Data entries
= = = = =

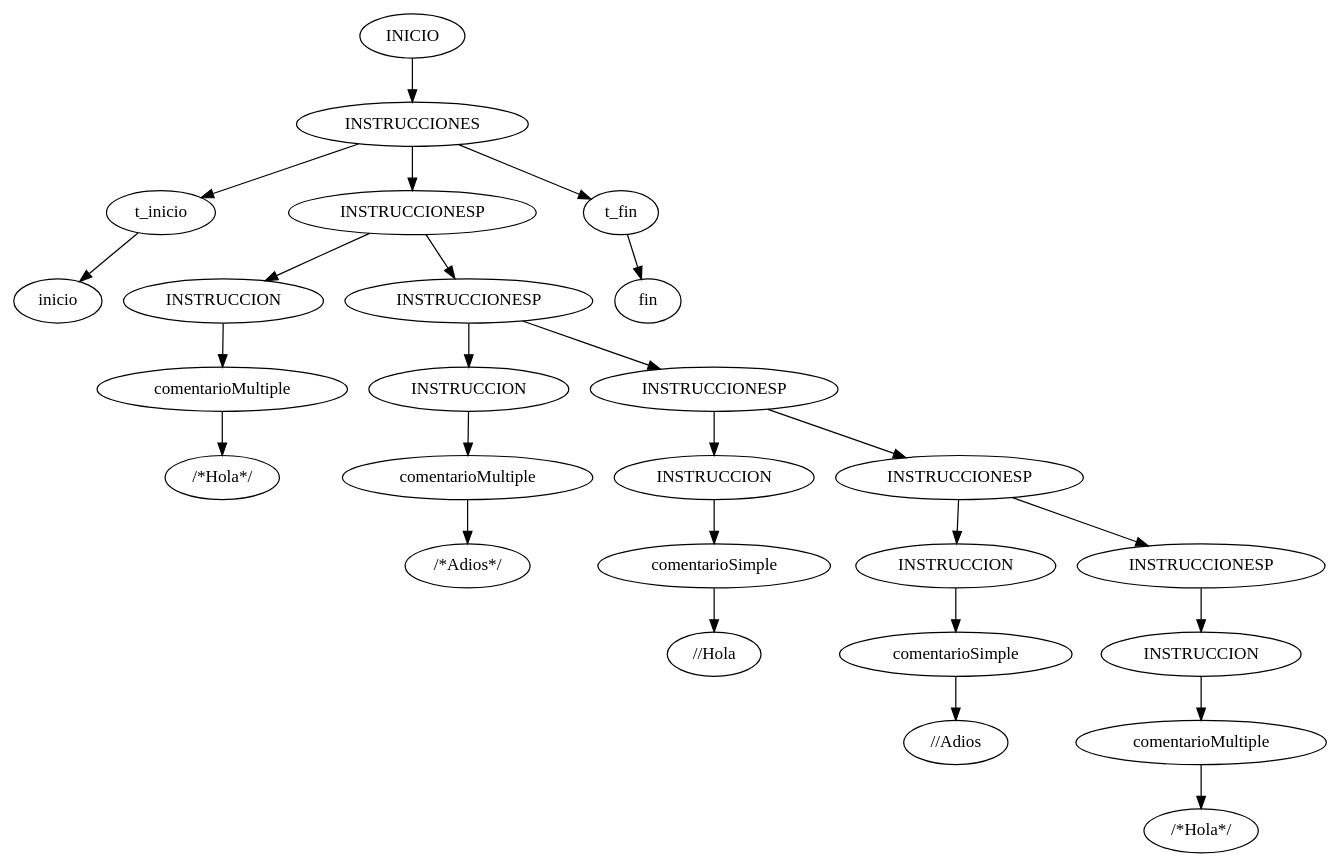
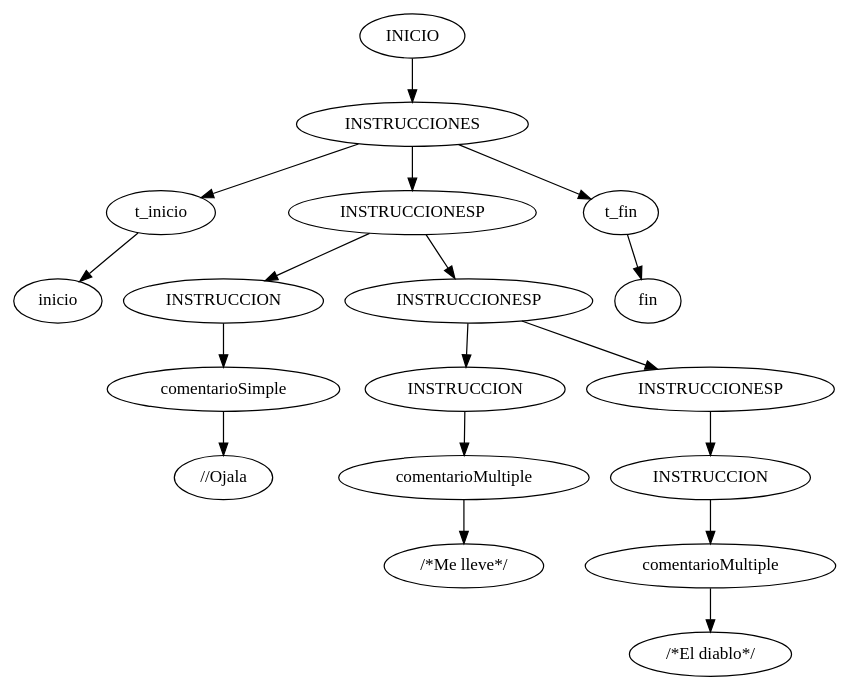
The diagram in Proyecto 1/[OLC1]-Proyecto1/reportes/ast.dot (LuisaMariaO/OLC1-202003381), drawn with Graphviz before and after one commit. The commit also changed 13 other files, not shown here.

```diff
--- a/Proyecto 1/[OLC1]-Proyecto1/reportes/ast.dot
+++ b/Proyecto 1/[OLC1]-Proyecto1/reportes/ast.dot
@@ -1,53 +1,37 @@
 digraph G{
-"node749157045" [ label = "INICIO",];
-"node1904276615" [ label = "INSTRUCCIONES",];
-"node965997554" [ label = "t_inicio",];
-"node52223227" [ label = "inicio",];
-"node965997554" -> "node52223227" [ label = "",];
-"node1904276615" -> "node965997554" [ label = "",];
-"node377171135" [ label = "INSTRUCCIONESP",];
-"node1621743163" [ label = "INSTRUCCION",];
-"node1183036863" [ label = "comentarioMultiple",];
-"node589120144" [ label = "/*Hola*/",];
-"node1183036863" -> "node589120144" [ label = "",];
-"node1621743163" -> "node1183036863" [ label = "",];
-"node377171135" -> "node1621743163" [ label = "",];
-"node1816956056" [ label = "INSTRUCCIONESP",];
-"node1115330340" [ label = "INSTRUCCION",];
-"node420478105" [ label = "comentarioMultiple",];
-"node1355756778" [ label = "/*Adios*/",];
-"node420478105" -> "node1355756778" [ label = "",];
-"node1115330340" -> "node420478105" [ label = "",];
-"node1816956056" -> "node1115330340" [ label = "",];
-"node1492077095" [ label = "INSTRUCCIONESP",];
-"node1320822185" [ label = "INSTRUCCION",];
-"node674755539" [ label = "comentarioSimple",];
-"node32963163" [ label = "//Hola",];
-"node674755539" -> "node32963163" [ label = "",];
-"node1320822185" -> "node674755539" [ label = "",];
-"node1492077095" -> "node1320822185" [ label = "",];
-"node602547760" [ label = "INSTRUCCIONESP",];
-"node1021499529" [ label = "INSTRUCCION",];
-"node735841709" [ label = "comentarioSimple",];
-"node500043439" [ label = "//Adios",];
-"node735841709" -> "node500043439" [ label = "",];
-"node1021499529" -> "node735841709" [ label = "",];
-"node602547760" -> "node1021499529" [ label = "",];
-"node1869049984" [ label = "INSTRUCCIONESP",];
-"node1173080949" [ label = "INSTRUCCION",];
-"node244385536" [ label = "comentarioMultiple",];
-"node1665649419" [ label = "/*Hola*/",];
-"node244385536" -> "node1665649419" [ label = "",];
-"node1173080949" -> "node244385536" [ label = "",];
-"node1869049984" -> "node1173080949" [ label = "",];
-"node602547760" -> "node1869049984" [ label = "",];
-"node1492077095" -> "node602547760" [ label = "",];
-"node1816956056" -> "node1492077095" [ label = "",];
-"node377171135" -> "node1816956056" [ label = "",];
-"node1904276615" -> "node377171135" [ label = "",];
-"node938497171" [ label = "t_fin",];
-"node752583035" [ label = "fin",];
-"node938497171" -> "node752583035" [ label = "",];
-"node1904276615" -> "node938497171" [ label = "",];
-"node749157045" -> "node1904276615" [ label = "",];
+"node969335472" [ label = "INICIO",];
+"node570775024" [ label = "INSTRUCCIONES",];
+"node2012141275" [ label = "t_inicio",];
+"node1283494758" [ label = "inicio",];
+"node2012141275" -> "node1283494758" [ label = "",];
+"node570775024" -> "node2012141275" [ label = "",];
+"node1121794852" [ label = "INSTRUCCIONESP",];
+"node1258245210" [ label = "INSTRUCCION",];
+"node1260782544" [ label = "comentarioSimple",];
+"node66433649" [ label = "//Ojala",];
+"node1260782544" -> "node66433649" [ label = "",];
+"node1258245210" -> "node1260782544" [ label = "",];
+"node1121794852" -> "node1258245210" [ label = "",];
+"node677035312" [ label = "INSTRUCCIONESP",];
+"node418888189" [ label = "INSTRUCCION",];
+"node1672741296" [ label = "comentarioMultiple",];
+"node1308381581" [ label = "/*Me lleve*/",];
+"node1672741296" -> "node1308381581" [ label = "",];
+"node418888189" -> "node1672741296" [ label = "",];
+"node677035312" -> "node418888189" [ label = "",];
+"node817026623" [ label = "INSTRUCCIONESP",];
+"node355445125" [ label = "INSTRUCCION",];
+"node1448448785" [ label = "comentarioMultiple",];
+"node2039136367" [ label = "/*El diablo*/",];
+"node1448448785" -> "node2039136367" [ label = "",];
+"node355445125" -> "node1448448785" [ label = "",];
+"node817026623" -> "node355445125" [ label = "",];
+"node677035312" -> "node817026623" [ label = "",];
+"node1121794852" -> "node677035312" [ label = "",];
+"node570775024" -> "node1121794852" [ label = "",];
+"node1605362255" [ label = "t_fin",];
+"node933497790" [ label = "fin",];
+"node1605362255" -> "node933497790" [ label = "",];
+"node570775024" -> "node1605362255" [ label = "",];
+"node969335472" -> "node570775024" [ label = "",];
 }
```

= = = = =

## What to produce:
From the first line to the last, retype the data exactly, without images.

## Answer box:
The diagram in Proyecto 1/[OLC1]-Proyecto1/reportes/ast.dot (LuisaMariaO/OLC1-202003381), drawn with Graphviz before and after one commit. The commit also changed 13 other files, not shown here.

```diff
--- a/Proyecto 1/[OLC1]-Proyecto1/reportes/ast.dot
+++ b/Proyecto 1/[OLC1]-Proyecto1/reportes/ast.dot
@@ -1,53 +1,37 @@
 digraph G{
-"node749157045" [ label = "INICIO",];
-"node1904276615" [ label = "INSTRUCCIONES",];
-"node965997554" [ label = "t_inicio",];
-"node52223227" [ label = "inicio",];
-"node965997554" -> "node52223227" [ label = "",];
-"node1904276615" -> "node965997554" [ label = "",];
-"node377171135" [ label = "INSTRUCCIONESP",];
-"node1621743163" [ label = "INSTRUCCION",];
-"node1183036863" [ label = "comentarioMultiple",];
-"node589120144" [ label = "/*Hola*/",];
-"node1183036863" -> "node589120144" [ label = "",];
-"node1621743163" -> "node1183036863" [ label = "",];
-"node377171135" -> "node1621743163" [ label = "",];
-"node1816956056" [ label = "INSTRUCCIONESP",];
-"node1115330340" [ label = "INSTRUCCION",];
-"node420478105" [ label = "comentarioMultiple",];
-"node1355756778" [ label = "/*Adios*/",];
-"node420478105" -> "node1355756778" [ label = "",];
-"node1115330340" -> "node420478105" [ label = "",];
-"node1816956056" -> "node1115330340" [ label = "",];
-"node1492077095" [ label = "INSTRUCCIONESP",];
-"node1320822185" [ label = "INSTRUCCION",];
-"node674755539" [ label = "comentarioSimple",];
-"node32963163" [ label = "//Hola",];
-"node674755539" -> "node32963163" [ label = "",];
-"node1320822185" -> "node674755539" [ label = "",];
-"node1492077095" -> "node1320822185" [ label = "",];
-"node602547760" [ label = "INSTRUCCIONESP",];
-"node1021499529" [ label = "INSTRUCCION",];
-"node735841709" [ label = "comentarioSimple",];
-"node500043439" [ label = "//Adios",];
-"node735841709" -> "node500043439" [ label = "",];
-"node1021499529" -> "node735841709" [ label = "",];
-"node602547760" -> "node1021499529" [ label = "",];
-"node1869049984" [ label = "INSTRUCCIONESP",];
-"node1173080949" [ label = "INSTRUCCION",];
-"node244385536" [ label = "comentarioMultiple",];
-"node1665649419" [ label = "/*Hola*/",];
-"node244385536" -> "node1665649419" [ label = "",];
-"node1173080949" -> "node244385536" [ label = "",];
-"node1869049984" -> "node1173080949" [ label = "",];
-"node602547760" -> "node1869049984" [ label = "",];
-"node1492077095" -> "node602547760" [ label = "",];
-"node1816956056" -> "node1492077095" [ label = "",];
-"node377171135" -> "node1816956056" [ label = "",];
-"node1904276615" -> "node377171135" [ label = "",];
-"node938497171" [ label = "t_fin",];
-"node752583035" [ label = "fin",];
-"node938497171" -> "node752583035" [ label = "",];
-"node1904276615" -> "node938497171" [ label = "",];
-"node749157045" -> "node1904276615" [ label = "",];
+"node969335472" [ label = "INICIO",];
+"node570775024" [ label = "INSTRUCCIONES",];
+"node2012141275" [ label = "t_inicio",];
+"node1283494758" [ label = "inicio",];
+"node2012141275" -> "node1283494758" [ label = "",];
+"node570775024" -> "node2012141275" [ label = "",];
+"node1121794852" [ label = "INSTRUCCIONESP",];
+"node1258245210" [ label = "INSTRUCCION",];
+"node1260782544" [ label = "comentarioSimple",];
+"node66433649" [ label = "//Ojala",];
+"node1260782544" -> "node66433649" [ label = "",];
+"node1258245210" -> "node1260782544" [ label = "",];
+"node1121794852" -> "node1258245210" [ label = "",];
+"node677035312" [ label = "INSTRUCCIONESP",];
+"node418888189" [ label = "INSTRUCCION",];
+"node1672741296" [ label = "comentarioMultiple",];
+"node1308381581" [ label = "/*Me lleve*/",];
+"node1672741296" -> "node1308381581" [ label = "",];
+"node418888189" -> "node1672741296" [ label = "",];
+"node677035312" -> "node418888189" [ label = "",];
+"node817026623" [ label = "INSTRUCCIONESP",];
+"node355445125" [ label = "INSTRUCCION",];
+"node1448448785" [ label = "comentarioMultiple",];
+"node2039136367" [ label = "/*El diablo*/",];
+"node1448448785" -> "node2039136367" [ label = "",];
+"node355445125" -> "node1448448785" [ label = "",];
+"node817026623" -> "node355445125" [ label = "",];
+"node677035312" -> "node817026623" [ label = "",];
+"node1121794852" -> "node677035312" [ label = "",];
+"node570775024" -> "node1121794852" [ label = "",];
+"node1605362255" [ label = "t_fin",];
+"node933497790" [ label = "fin",];
+"node1605362255" -> "node933497790" [ label = "",];
+"node570775024" -> "node1605362255" [ label = "",];
+"node969335472" -> "node570775024" [ label = "",];
 }
```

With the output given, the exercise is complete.